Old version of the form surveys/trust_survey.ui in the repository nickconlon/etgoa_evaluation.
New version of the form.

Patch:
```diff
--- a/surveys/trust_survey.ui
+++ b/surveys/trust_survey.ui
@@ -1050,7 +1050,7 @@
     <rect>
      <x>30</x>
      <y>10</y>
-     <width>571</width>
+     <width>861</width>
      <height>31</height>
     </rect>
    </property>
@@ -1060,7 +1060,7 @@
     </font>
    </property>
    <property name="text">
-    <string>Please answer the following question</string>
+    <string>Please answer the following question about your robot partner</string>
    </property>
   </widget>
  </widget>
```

...

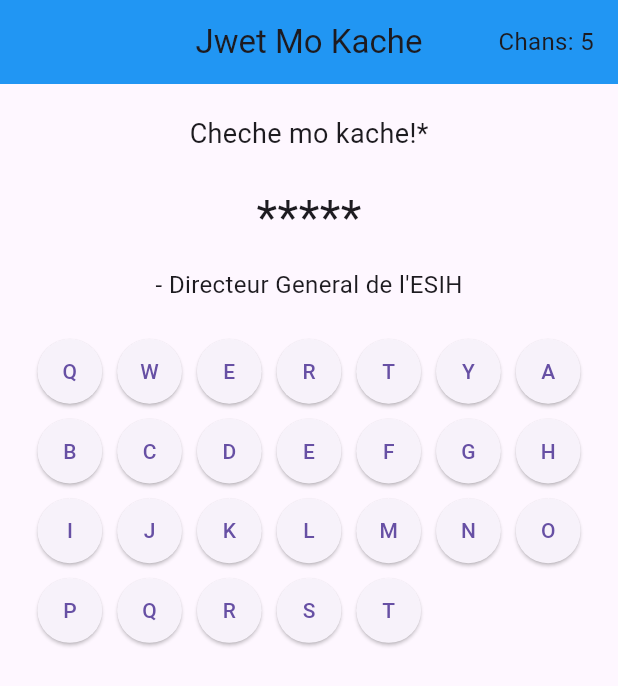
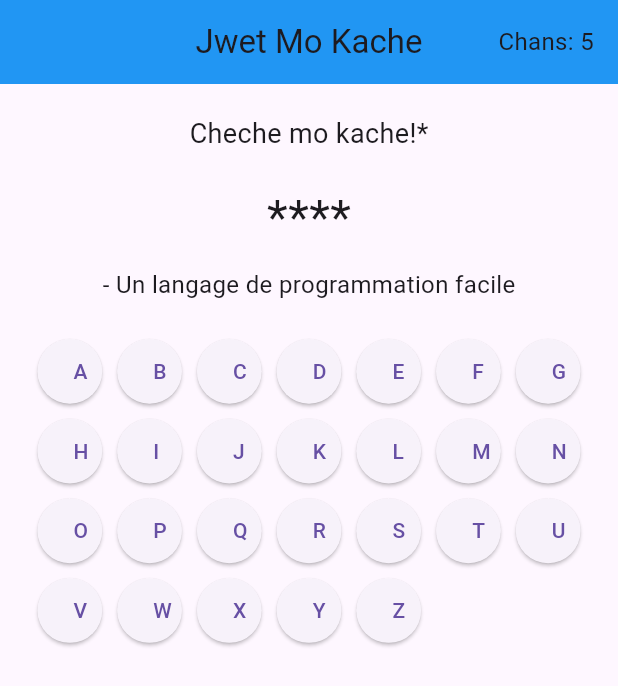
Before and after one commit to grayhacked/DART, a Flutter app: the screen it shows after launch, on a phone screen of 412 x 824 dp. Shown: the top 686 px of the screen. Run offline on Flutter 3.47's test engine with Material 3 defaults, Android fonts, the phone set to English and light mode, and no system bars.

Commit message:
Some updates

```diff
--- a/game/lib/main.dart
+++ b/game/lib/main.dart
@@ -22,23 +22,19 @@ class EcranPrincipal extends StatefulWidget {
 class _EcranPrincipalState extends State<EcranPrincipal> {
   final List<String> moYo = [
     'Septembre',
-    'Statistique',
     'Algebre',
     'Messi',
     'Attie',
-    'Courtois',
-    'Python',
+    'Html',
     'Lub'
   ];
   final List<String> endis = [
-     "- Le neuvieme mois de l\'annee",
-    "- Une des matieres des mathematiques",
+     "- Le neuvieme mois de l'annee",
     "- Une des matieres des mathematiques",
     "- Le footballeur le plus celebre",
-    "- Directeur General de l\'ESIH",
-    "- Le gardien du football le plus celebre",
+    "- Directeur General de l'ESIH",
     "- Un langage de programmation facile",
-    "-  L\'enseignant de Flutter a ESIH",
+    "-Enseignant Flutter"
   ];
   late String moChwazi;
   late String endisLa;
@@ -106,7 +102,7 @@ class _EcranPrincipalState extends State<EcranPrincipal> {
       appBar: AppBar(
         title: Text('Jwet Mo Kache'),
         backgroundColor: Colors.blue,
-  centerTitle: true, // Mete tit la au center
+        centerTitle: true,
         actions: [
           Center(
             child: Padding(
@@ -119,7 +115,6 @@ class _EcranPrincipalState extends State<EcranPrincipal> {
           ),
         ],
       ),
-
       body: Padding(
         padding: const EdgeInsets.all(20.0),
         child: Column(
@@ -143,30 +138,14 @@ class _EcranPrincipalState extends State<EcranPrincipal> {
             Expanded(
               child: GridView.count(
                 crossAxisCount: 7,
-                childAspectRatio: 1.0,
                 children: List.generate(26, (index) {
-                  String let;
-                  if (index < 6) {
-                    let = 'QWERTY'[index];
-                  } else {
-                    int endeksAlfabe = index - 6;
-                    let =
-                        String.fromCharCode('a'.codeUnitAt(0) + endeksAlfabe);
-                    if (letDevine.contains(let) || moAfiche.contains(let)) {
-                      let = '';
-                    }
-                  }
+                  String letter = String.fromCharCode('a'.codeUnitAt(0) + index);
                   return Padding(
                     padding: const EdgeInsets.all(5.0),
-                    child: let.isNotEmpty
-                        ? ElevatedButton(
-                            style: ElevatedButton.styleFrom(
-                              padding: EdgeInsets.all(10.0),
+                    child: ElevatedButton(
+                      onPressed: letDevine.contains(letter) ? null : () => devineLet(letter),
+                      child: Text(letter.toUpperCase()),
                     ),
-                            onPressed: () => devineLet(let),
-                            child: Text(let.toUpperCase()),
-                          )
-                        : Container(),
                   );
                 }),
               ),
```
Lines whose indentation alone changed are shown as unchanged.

Work to be completed: Report how many lines of the listing hold the string "extends", giving only the number.

Answer to the problem: 5